The Illusion Of Free Will
Free will vs. determinism has been one of the long-standing topics of debate in philosophy. The crux of the argument is: Are our decisions and actions independent of our past, or are they completely predetermined, as the proponents of determinism say? There are two significant views to the argument — the libertarian free will and ‘determinism.’
According to libertarianism, an action can be caused by an abstract thought that isn’t necessarily the result of a previous event. But of course, the everyday tangible, physical events that we observe don’t align with this idea. If a ball is flying in the air, it must have been hit or dropped by someone. If a book is found on a table, it must have been kept there by someone. All such physical events can be assumed to be caused by a combination of preceding physical events. To make a clear distinction, libertarians have divided their reasoning into two; event causation and agent causation.
Event causation states that “all physical events are a result of an amalgamation of preceding physical events”.
In contrast, agent causation states, “an agent, impelled by a mind, can kickstart a new chain of events unfettered by any previous chain.”
But determinists disagree with this logic, and ask, “Where do these so-called independent chains originate?” Even the abstract thoughts are essentially biological states. These biological states are fundamentally physical. Hence, what applies to physical events must all hold for abstract ones.
Determinists believe that all our thoughts and the resulting actions are inevitable results of one long, unbroken chain.
Free will involves options, while determinism does not. According to determinism, your actions at any given point in time are constrained by your past experiences, desires, and temperament.
Are all our actions the predestined outcome of an ever-changing function? Are they just a result of some algorithm? To address these questions, we need to explore the root causes of our actions. From where does a decision arise? Let’s delve into some basic math to understand this. If we consider f to be the ‘decision function’ and x to be any experience in our lives, then f(x)=y is the interpretation of the said experience. The decision function ‘f’ depends on our temperament, our inherent predispositions, our emotions, our analytical and logical abilities and a myriad of other internal, psychological factors at the moment the event happens.
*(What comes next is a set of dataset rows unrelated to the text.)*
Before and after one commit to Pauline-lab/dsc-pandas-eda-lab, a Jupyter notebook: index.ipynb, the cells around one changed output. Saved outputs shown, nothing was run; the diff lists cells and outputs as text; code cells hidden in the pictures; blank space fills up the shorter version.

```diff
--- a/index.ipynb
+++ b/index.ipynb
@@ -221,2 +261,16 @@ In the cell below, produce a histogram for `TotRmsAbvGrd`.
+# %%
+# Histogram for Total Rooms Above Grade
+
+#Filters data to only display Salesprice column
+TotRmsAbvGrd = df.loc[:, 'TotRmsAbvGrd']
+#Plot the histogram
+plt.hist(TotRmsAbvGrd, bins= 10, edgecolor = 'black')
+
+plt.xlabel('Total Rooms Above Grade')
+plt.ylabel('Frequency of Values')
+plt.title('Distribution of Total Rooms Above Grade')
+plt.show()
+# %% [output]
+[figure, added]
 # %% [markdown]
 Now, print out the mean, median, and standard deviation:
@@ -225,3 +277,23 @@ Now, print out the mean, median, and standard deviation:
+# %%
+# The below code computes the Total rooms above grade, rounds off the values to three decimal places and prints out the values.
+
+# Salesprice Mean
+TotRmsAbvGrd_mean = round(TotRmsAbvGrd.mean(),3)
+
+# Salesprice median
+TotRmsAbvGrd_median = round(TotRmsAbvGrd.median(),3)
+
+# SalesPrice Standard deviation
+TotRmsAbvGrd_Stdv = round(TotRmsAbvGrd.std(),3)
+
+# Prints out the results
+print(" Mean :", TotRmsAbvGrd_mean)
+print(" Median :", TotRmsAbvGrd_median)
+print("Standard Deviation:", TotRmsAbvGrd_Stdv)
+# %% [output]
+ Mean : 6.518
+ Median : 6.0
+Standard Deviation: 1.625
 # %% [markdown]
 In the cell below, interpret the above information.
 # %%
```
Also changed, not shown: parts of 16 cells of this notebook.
The crucial aspect here is that the interpretation ‘y’ influences the decision function f in a specific manner, changing the internal factors that augment the function ‘f’. The implications of this are profound.
If we go through an event ‘x1’, our interpretation of ‘x1’ is f(x1)=y1 and y1 in turn influences f. The modified f governs the way we view a following event ‘x2’. So, in essence, y1 influences y2. And since all our actions result from our interpretations of situations/events, genuine, unadulterated ‘free will’ is impossible. Any action that we take is the upshot of a complex confluence of our past experiences. But does that mean we have to embrace the concept of ‘determinism’? Well, not exactly.
Determinism states that any action that we take is the only possible option in front of us at that moment. We have no choice, and everything we do is part of a continuous, single chain. This is where the decision function comes in handy again. The function depends not only on our predispositions, cognitive abilities and our emotions but also on the memory that we draw upon to juxtapose with the present situation. Human memory is one of the most unpredictable, mysterious aspects of life, and even after generations of dedicated research, we still can’t fully understand what memories remain available for recollection and what memories fade away. We now have to incorporate choice into our discussion. A person can choose among the residual memories to take a relevant decision for the situation at hand.
For example, a man standing at a traffic light can choose to get jittery by recalling a stray incident where he almost got hit by a speeding truck jumping the signal, or he can remain calm summoning the hundreds of non-eventful crossings he has done over his lifetime.
Determinism, though, doesn’t allow for these choices. According to that, there is just one possible memory he can hark back to, and only one predetermined interpretation he can make from that recollection.
So what’s the conclusion?
In debates and discussions like this, the journey itself is the destination.
Human psychology is complex and is subject to factors beyond our understanding, but the complexities only spur us more to analyze and discover any underlying patterns governing its functioning. Both libertarian free will and absolute, hard determinism seem to disagree with what we observe in our lives, and the answer appears to lie somewhere between these two. Or there is no answer at all, and any pursuit eventually leads us nowhere, ending in futility.
Either way, our choices, our actions and the decisions and interpretations regulating them will continue to intrigue and stupefy humankind for centuries to come.